As lift prices at the ticket window creep up toward $100, multi-mountain passes may begin to look more appealing, even for skiers and riders who don’t plan to hit the slopes every weekend from November to April.
“If you’re going to ski more than four or five days, it’s still a bargain to get a pass,” said Mary Woolwine, director of marketing for Winter Park Resort.
“The key benefit is the value,” Liz Biebl, a spokesperson for Vail Mountain, wrote in an e-mail. “For guests who regularly ski or snowboard in Summit County, or both Summit and Eagle counties, the passes offer a fantastic value with equally outstanding benefits versus the cost of a single-day lift ticket.”
Multi-mountain ski passes basically break down to cover either the Vail resorts — including Vail, Beaver Creek, Keystone, Breckenridge and Arapahoe Basin — or the Intrawest resorts, which are Winter Park/Mary Jane, Copper and Steamboat.
Prices for passes fluctuate through the year.

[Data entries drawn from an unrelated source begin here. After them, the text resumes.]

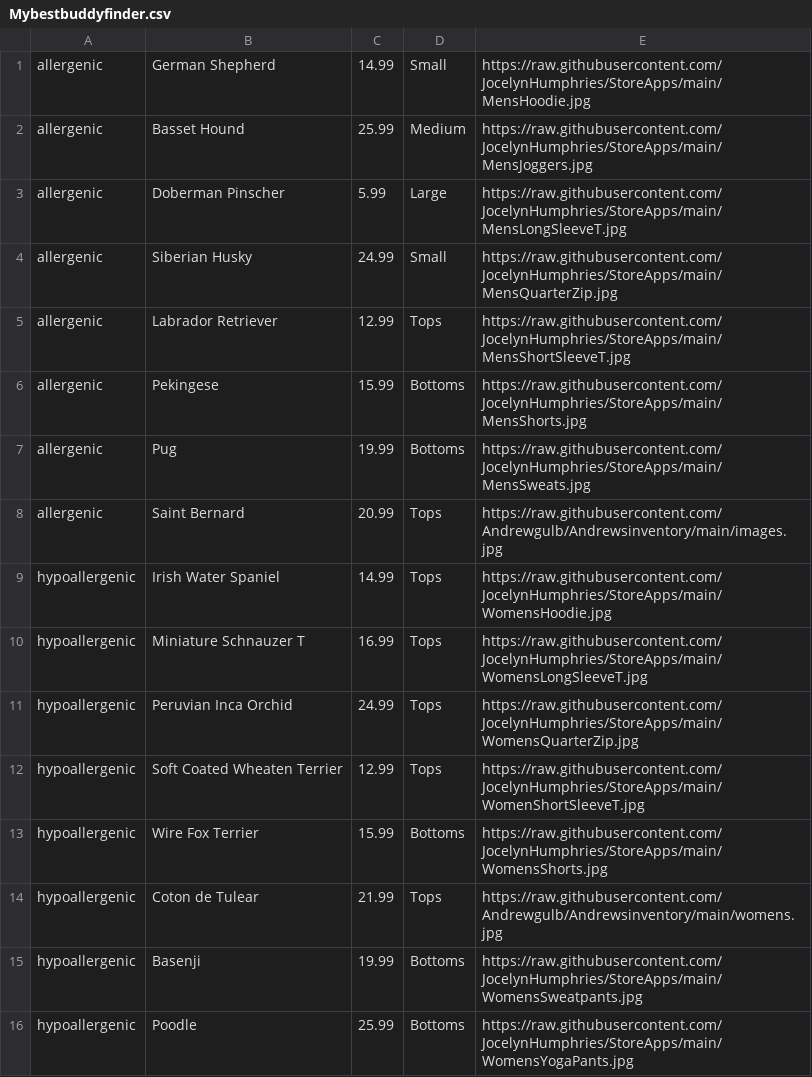
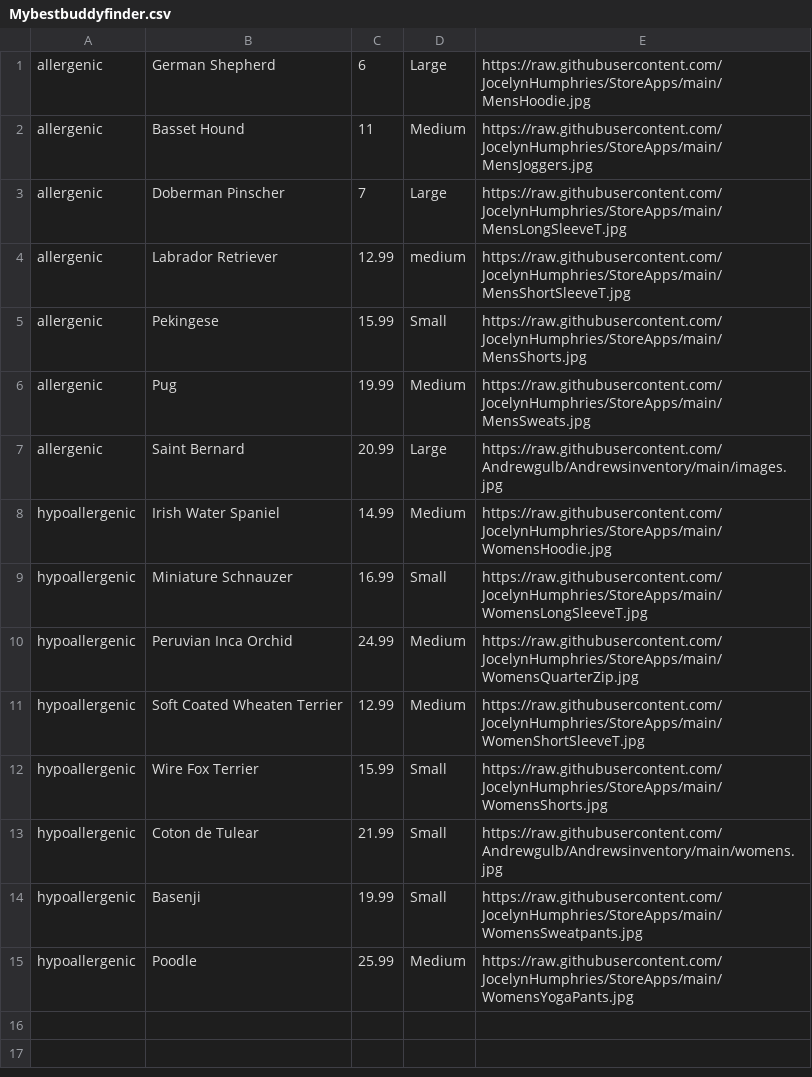
Before and after one commit to Andrewgulb/Andrewsinventory, a CSV file: Mybestbuddyfinder.csv, drawn as a sheet.

Commit message:
Update Mybestbuddyfinder.csv

```diff
--- a/Mybestbuddyfinder.csv
+++ b/Mybestbuddyfinder.csv
@@ -1,16 +1,15 @@
-allergenic, German Shepherd,14.99,Small,https://raw.githubusercontent.com/JocelynHumphries/StoreApps/main/MensHoodie.jpg
-allergenic,Basset Hound,25.99,Medium,https://raw.githubusercontent.com/JocelynHumphries/StoreApps/main/MensJoggers.jpg
-allergenic,Doberman Pinscher,5.99,Large,https://raw.githubusercontent.com/JocelynHumphries/StoreApps/main/MensLongSleeveT.jpg
-allergenic,Siberian Husky,24.99,Small,https://raw.githubusercontent.com/JocelynHumphries/StoreApps/main/MensQuarterZip.jpg
-allergenic,Labrador Retriever,12.99,Tops,https://raw.githubusercontent.com/JocelynHumphries/StoreApps/main/MensShortSleeveT.jpg
-allergenic,Pekingese,15.99,Bottoms,https://raw.githubusercontent.com/JocelynHumphries/StoreApps/main/MensShorts.jpg
-allergenic,Pug,19.99,Bottoms,https://raw.githubusercontent.com/JocelynHumphries/StoreApps/main/MensSweats.jpg
-allergenic,Saint Bernard,20.99,Tops,https://raw.githubusercontent.com/Andrewgulb/Andrewsinventory/main/images.jpg
-hypoallergenic,Irish Water Spaniel,14.99,Tops,https://raw.githubusercontent.com/JocelynHumphries/StoreApps/main/WomensHoodie.jpg
-hypoallergenic,Miniature Schnauzer T,16.99,Tops,https://raw.githubusercontent.com/JocelynHumphries/StoreApps/main/WomensLongSleeveT.jpg
-hypoallergenic,Peruvian Inca Orchid,24.99,Tops,https://raw.githubusercontent.com/JocelynHumphries/StoreApps/main/WomensQuarterZip.jpg
-hypoallergenic, Soft Coated Wheaten Terrier,12.99,Tops,https://raw.githubusercontent.com/JocelynHumphries/StoreApps/main/WomenShortSleeveT.jpg
-hypoallergenic,Wire Fox Terrier,15.99,Bottoms,https://raw.githubusercontent.com/JocelynHumphries/StoreApps/main/WomensShorts.jpg
-hypoallergenic,Coton de Tulear,21.99,Tops,https://raw.githubusercontent.com/Andrewgulb/Andrewsinventory/main/womens.jpg
-hypoallergenic, Basenji,19.99,Bottoms,https://raw.githubusercontent.com/JocelynHumphries/StoreApps/main/WomensSweatpants.jpg
-hypoallergenic, Poodle,25.99,Bottoms,https://raw.githubusercontent.com/JocelynHumphries/StoreApps/main/WomensYogaPants.jpg
+allergenic, German Shepherd,6,Large,https://raw.githubusercontent.com/JocelynHumphries/StoreApps/main/MensHoodie.jpg
+allergenic,Basset Hound,11,Medium,https://raw.githubusercontent.com/JocelynHumphries/StoreApps/main/MensJoggers.jpg
+allergenic,Doberman Pinscher,7,Large,https://raw.githubusercontent.com/JocelynHumphries/StoreApps/main/MensLongSleeveT.jpg
+allergenic,Labrador Retriever,12.99,medium,https://raw.githubusercontent.com/JocelynHumphries/StoreApps/main/MensShortSleeveT.jpg
+allergenic,Pekingese,15.99,Small,https://raw.githubusercontent.com/JocelynHumphries/StoreApps/main/MensShorts.jpg
+allergenic,Pug,19.99,Medium,https://raw.githubusercontent.com/JocelynHumphries/StoreApps/main/MensSweats.jpg
+allergenic,Saint Bernard,20.99,Large,https://raw.githubusercontent.com/Andrewgulb/Andrewsinventory/main/images.jpg
+hypoallergenic,Irish Water Spaniel,14.99,Medium,https://raw.githubusercontent.com/JocelynHumphries/StoreApps/main/WomensHoodie.jpg
+hypoallergenic,Miniature Schnauzer,16.99,Small,https://raw.githubusercontent.com/JocelynHumphries/StoreApps/main/WomensLongSleeveT.jpg
+hypoallergenic,Peruvian Inca Orchid,24.99,Medium,https://raw.githubusercontent.com/JocelynHumphries/StoreApps/main/WomensQuarterZip.jpg
+hypoallergenic, Soft Coated Wheaten Terrier,12.99,Medium,https://raw.githubusercontent.com/JocelynHumphries/StoreApps/main/WomenShortSleeveT.jpg
+hypoallergenic,Wire Fox Terrier,15.99,Small,https://raw.githubusercontent.com/JocelynHumphries/StoreApps/main/WomensShorts.jpg
+hypoallergenic,Coton de Tulear,21.99,Small,https://raw.githubusercontent.com/Andrewgulb/Andrewsinventory/main/womens.jpg
+hypoallergenic, Basenji,19.99,Small,https://raw.githubusercontent.com/JocelynHumphries/StoreApps/main/WomensSweatpants.jpg
+hypoallergenic, Poodle,25.99,Medium,https://raw.githubusercontent.com/JocelynHumphries/StoreApps/main/WomensYogaPants.jpg
```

The prices advertised now are expected to increase around Labor Day.
“You can buy a pass all the time, but January prices are a little high,” Woolwine said.
Passes include benefits such as e-mail updates on weather conditions, events at ski areas and gear deals, as well as subscriptions to Ski or Skiing magazine and even the option to use your pass like a debit card at resort stores and restaurants.
Most include the option to purchase discounted tickets available for friends and family.
Renewals are available online already, but many passes must be purchased for first-time pass buyers at in-store locations, many of which have not yet been announced.
All passes come with six days of discounted tickets for friends and family of passholders to use. Pricing on those tickets has not been released.
Epic Pass: One of the more expensive and more flexible options out there, this pass provides unlimited, unrestricted access to Vail, Beaver Creek, Breckenridge, Keystone and Arapahoe Basin, as well as Heavenly near Lake Tahoe in California. That’s 16,000 acres to ski or ride any day of the season.
Priced for fall sales at $599, and available for purchase online at epicpass.com.
Colorado Pass: A more modestly priced but still epicly capable pass, the Colorado Pass offers unlimited and unrestricted access to Keystone, Breckenridge and Arapahoe Basin, plus 10 days at Vail and Beaver Creek. Blackout days for Vail and Beaver Creek fall around the Thanksgiving, Christmas, New Year’s and Valentine’s holidays.
Priced currently at $439 for adults and $329 for teenagers aged 18 or under. Available to renew online at coloradopass.com.
Summit Pass: The smaller-scale version of the Colorado Pass, the Summit Pass gives unlimited access to Keystone, Breckenridge and Arapahoe Basin for $399, or $309 for those 18 and under.
Available to renew at snow.com/passsales.
All Rocky Mountain Passes come with 10 $55 tickets for friends and family to use with a passholder at Copper or Winter Park.
Rocky Mountain Super Pass: For $399, this pass provides unlimited skiing at Winter Park/Mary Jane and Copper. The pass is on sale now online at skicolorado.com.
Through Dec. 1, college students, faculty and staff are eligible to open a new checking account at Wells Fargo and receive two Super Passes for the cost of one.
More information is available at collegeskideal.com.
Rocky Mountain Super Pass Plus: The Super Pass Plus allows for unlimited skiing at Winter Park/Mary Jane and Copper, as well as six unrestricted days and free Friday afternoons at Steamboat for $439.
Full-time college students with an ID and class schedule can purchase the Super Pass Plus for $329. Passes are sold at Copper Mountain, Winter Park or the Christy Sports at Denver West in Lakewood.
Rocky Mountain Ultimate Pass: For unlimited access to Winter Park/Mary Jane, Copper and Steamboat, this pass is the way to go. It’s currently priced at $919 and is only for sale at the Christy Sports at Denver West.
Renewals for both passes are available online now.